▶ _Work required_
Report only the number of lines in the entries below that hold the word "scss".

▶ _Given records_

-=-=-=-=-

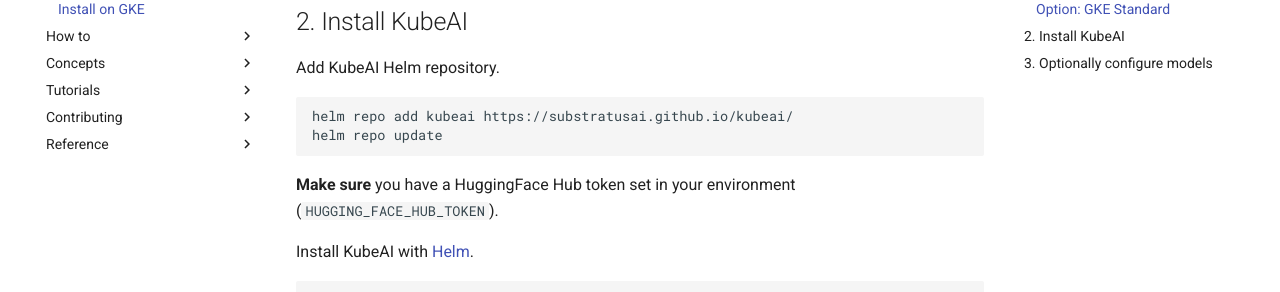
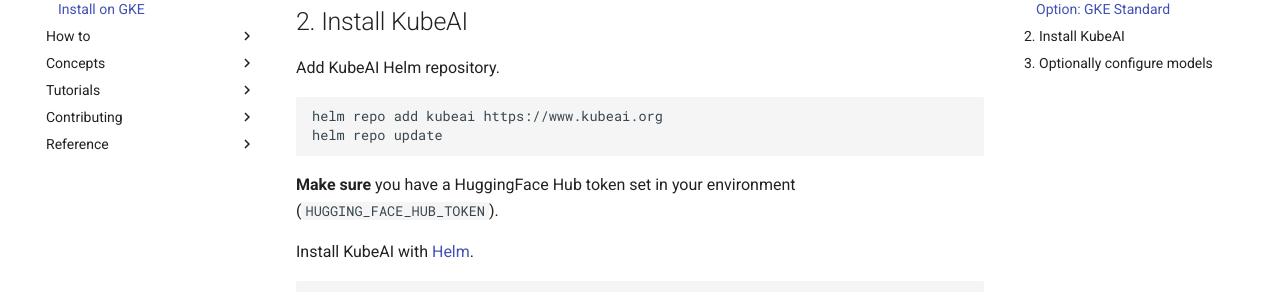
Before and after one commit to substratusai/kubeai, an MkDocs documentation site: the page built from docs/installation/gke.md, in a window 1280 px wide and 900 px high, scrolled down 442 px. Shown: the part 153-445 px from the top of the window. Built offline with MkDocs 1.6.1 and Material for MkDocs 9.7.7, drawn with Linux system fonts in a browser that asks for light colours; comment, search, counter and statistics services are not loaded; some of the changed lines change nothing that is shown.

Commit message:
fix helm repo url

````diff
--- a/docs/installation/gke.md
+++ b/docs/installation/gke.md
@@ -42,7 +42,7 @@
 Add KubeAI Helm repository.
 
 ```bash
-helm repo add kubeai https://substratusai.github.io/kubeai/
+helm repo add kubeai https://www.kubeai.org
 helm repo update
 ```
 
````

-=-=-=-=-

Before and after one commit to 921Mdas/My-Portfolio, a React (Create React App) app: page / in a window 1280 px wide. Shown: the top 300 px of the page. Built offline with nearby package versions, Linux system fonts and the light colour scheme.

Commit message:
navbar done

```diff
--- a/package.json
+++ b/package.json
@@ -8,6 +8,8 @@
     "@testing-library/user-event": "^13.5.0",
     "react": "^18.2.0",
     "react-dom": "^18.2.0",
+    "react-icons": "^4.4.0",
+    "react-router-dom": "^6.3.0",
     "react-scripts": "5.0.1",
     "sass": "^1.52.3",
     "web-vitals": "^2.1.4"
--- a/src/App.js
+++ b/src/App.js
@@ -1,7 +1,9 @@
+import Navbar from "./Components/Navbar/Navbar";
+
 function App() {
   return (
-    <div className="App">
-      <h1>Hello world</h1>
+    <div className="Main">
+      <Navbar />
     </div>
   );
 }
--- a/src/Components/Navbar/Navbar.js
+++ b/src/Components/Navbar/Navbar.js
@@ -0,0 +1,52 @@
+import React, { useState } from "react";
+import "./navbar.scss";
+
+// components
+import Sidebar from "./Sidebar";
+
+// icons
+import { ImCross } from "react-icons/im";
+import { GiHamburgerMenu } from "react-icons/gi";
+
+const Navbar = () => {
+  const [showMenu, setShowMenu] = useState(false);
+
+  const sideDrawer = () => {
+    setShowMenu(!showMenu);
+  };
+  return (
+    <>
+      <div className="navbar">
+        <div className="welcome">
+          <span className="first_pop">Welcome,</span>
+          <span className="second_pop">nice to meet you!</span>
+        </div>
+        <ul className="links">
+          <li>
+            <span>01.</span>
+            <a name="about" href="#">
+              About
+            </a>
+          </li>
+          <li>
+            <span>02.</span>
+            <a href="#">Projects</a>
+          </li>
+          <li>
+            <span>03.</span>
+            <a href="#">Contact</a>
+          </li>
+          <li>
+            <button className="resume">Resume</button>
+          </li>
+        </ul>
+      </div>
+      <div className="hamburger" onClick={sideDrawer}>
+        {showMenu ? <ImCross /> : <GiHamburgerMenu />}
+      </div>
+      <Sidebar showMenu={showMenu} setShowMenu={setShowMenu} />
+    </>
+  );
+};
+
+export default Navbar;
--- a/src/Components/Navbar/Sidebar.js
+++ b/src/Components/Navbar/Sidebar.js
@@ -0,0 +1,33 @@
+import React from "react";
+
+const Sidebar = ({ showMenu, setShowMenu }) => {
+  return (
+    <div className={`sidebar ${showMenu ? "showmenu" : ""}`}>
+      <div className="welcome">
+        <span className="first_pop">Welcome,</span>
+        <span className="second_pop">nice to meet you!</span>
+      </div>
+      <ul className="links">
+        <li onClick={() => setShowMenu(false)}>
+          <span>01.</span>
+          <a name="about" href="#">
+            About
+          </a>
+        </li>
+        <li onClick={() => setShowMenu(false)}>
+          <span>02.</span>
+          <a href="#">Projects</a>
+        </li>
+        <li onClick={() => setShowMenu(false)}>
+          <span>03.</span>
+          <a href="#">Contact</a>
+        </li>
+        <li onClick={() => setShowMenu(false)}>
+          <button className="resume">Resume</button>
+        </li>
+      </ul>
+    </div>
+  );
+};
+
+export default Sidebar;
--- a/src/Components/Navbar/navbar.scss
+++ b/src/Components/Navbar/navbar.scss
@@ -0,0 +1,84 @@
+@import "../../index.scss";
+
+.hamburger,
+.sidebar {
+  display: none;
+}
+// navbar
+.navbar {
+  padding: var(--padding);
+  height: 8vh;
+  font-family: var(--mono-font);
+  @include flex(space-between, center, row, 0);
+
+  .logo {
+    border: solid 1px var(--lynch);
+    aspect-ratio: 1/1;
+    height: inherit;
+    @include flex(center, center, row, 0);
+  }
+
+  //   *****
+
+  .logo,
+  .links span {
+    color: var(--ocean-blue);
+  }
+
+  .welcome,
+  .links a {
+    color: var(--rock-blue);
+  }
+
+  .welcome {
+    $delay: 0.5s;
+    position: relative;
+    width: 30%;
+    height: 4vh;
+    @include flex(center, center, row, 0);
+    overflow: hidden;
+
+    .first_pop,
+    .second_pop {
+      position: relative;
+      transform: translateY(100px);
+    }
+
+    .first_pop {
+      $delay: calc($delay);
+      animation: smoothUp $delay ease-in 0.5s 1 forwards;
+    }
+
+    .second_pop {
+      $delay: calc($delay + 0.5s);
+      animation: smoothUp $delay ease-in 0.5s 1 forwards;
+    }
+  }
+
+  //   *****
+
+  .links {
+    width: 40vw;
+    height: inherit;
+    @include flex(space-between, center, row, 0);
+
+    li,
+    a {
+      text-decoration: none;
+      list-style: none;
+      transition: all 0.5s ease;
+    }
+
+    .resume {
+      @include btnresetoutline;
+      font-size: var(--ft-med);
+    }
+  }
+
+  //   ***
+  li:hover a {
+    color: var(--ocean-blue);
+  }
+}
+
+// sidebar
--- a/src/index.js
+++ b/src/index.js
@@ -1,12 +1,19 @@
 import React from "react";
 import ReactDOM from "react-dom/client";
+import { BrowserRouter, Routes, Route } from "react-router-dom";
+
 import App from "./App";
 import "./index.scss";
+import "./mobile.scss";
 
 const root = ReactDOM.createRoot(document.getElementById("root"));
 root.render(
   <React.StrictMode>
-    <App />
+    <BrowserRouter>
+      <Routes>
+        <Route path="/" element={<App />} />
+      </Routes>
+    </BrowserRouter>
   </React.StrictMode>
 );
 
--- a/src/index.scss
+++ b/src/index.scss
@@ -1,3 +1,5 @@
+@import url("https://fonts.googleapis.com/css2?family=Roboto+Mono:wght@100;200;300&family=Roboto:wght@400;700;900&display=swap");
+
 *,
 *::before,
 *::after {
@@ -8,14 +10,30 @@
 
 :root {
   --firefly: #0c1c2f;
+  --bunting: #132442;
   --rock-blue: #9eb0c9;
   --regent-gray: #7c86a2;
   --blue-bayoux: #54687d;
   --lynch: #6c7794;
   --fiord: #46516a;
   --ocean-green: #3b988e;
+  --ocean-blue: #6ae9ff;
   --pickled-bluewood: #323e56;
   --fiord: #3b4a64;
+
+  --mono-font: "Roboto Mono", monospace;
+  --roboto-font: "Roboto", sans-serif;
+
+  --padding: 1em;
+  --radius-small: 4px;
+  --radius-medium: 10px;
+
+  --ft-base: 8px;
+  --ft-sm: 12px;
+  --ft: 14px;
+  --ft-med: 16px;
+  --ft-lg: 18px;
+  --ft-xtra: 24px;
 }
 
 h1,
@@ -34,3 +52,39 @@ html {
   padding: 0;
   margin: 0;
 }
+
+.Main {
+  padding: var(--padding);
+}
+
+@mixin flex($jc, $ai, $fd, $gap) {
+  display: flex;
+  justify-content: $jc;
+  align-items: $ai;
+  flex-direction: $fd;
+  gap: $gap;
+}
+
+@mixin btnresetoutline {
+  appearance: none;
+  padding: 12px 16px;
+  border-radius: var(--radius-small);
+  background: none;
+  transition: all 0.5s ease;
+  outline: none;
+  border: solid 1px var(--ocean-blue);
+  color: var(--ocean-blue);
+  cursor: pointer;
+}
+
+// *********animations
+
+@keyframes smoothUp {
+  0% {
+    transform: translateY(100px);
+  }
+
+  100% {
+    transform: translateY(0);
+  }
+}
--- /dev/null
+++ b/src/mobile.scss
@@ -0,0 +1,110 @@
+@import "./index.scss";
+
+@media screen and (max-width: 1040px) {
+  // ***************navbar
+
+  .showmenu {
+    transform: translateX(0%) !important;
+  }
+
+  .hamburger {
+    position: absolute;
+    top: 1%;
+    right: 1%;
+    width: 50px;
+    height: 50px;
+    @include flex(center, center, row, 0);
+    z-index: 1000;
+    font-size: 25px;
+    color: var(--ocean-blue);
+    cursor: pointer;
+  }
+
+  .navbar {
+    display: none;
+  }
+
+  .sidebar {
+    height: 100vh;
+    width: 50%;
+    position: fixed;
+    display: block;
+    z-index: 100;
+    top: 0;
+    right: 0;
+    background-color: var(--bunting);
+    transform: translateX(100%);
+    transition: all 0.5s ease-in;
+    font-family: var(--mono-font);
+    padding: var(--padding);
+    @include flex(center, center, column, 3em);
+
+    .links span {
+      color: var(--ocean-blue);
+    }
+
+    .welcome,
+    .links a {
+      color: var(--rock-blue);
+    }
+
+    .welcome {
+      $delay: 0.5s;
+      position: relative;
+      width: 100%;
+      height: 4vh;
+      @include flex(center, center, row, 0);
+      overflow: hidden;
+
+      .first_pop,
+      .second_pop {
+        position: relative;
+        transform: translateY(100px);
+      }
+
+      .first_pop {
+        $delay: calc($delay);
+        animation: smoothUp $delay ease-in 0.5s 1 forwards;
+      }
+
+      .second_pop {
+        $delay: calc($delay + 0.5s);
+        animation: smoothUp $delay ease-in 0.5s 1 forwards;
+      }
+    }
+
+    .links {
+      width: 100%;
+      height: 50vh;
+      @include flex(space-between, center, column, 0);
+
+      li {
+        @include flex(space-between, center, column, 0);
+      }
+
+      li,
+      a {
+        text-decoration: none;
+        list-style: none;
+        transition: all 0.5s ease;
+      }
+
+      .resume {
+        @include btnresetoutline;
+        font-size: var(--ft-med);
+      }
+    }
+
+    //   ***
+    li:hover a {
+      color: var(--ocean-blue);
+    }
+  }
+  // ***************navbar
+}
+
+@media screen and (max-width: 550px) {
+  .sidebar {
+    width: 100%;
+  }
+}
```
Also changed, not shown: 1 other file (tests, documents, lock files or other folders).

-=-=-=-=-

▶ _Problem solution_
10